▶ Working data:
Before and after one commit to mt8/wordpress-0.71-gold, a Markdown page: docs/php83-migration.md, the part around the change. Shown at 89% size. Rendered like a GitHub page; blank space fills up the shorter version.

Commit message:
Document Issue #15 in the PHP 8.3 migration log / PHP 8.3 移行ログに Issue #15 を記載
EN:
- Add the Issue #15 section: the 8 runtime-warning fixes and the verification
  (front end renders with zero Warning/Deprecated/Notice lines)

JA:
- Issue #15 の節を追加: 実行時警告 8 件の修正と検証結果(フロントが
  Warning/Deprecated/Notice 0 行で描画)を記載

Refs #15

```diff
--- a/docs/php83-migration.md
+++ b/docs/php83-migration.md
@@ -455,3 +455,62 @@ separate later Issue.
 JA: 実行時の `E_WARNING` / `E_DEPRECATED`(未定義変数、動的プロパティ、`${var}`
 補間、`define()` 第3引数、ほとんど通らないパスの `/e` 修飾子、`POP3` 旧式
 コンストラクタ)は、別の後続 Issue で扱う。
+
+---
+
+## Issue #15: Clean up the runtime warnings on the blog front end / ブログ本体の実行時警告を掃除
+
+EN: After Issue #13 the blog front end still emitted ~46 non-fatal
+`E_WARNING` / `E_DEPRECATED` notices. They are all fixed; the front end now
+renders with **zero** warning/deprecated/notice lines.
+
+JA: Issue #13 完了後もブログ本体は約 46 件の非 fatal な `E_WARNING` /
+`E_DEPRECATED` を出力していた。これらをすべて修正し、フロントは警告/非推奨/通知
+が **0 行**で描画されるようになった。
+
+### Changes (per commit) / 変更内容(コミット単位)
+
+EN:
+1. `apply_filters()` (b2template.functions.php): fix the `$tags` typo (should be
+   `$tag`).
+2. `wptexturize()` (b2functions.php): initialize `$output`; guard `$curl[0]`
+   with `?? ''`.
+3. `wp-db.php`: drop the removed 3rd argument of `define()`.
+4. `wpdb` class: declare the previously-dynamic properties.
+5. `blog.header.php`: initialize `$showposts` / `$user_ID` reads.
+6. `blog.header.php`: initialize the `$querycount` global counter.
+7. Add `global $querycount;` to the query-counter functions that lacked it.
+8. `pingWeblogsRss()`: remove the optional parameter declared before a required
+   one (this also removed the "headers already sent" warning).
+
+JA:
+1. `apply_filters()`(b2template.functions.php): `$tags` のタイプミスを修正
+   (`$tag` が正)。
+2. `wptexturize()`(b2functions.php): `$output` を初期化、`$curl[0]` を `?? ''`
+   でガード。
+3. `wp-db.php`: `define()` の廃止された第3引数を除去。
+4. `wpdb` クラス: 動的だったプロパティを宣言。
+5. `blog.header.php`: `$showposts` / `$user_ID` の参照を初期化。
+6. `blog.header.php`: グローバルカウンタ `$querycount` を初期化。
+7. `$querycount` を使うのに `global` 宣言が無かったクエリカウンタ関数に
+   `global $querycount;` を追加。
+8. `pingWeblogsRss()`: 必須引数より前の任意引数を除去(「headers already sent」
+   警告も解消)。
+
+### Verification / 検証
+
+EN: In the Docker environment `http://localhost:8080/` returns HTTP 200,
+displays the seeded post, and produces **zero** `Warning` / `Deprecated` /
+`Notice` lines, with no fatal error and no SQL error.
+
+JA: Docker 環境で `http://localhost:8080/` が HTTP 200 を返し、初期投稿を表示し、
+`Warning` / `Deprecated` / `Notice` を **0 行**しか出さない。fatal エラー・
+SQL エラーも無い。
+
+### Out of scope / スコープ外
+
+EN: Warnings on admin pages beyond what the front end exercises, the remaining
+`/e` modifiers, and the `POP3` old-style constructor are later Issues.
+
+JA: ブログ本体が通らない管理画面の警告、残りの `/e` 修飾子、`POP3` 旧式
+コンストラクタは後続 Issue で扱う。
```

▶ Prompt: A complete answer lists each line of the data that holds the word "output".

▶ Task result:
+2. `wptexturize()` (b2functions.php): initialize `$output`; guard `$curl[0]`
+2. `wptexturize()`(b2functions.php): `$output` を初期化、`$curl[0]` を `?? ''`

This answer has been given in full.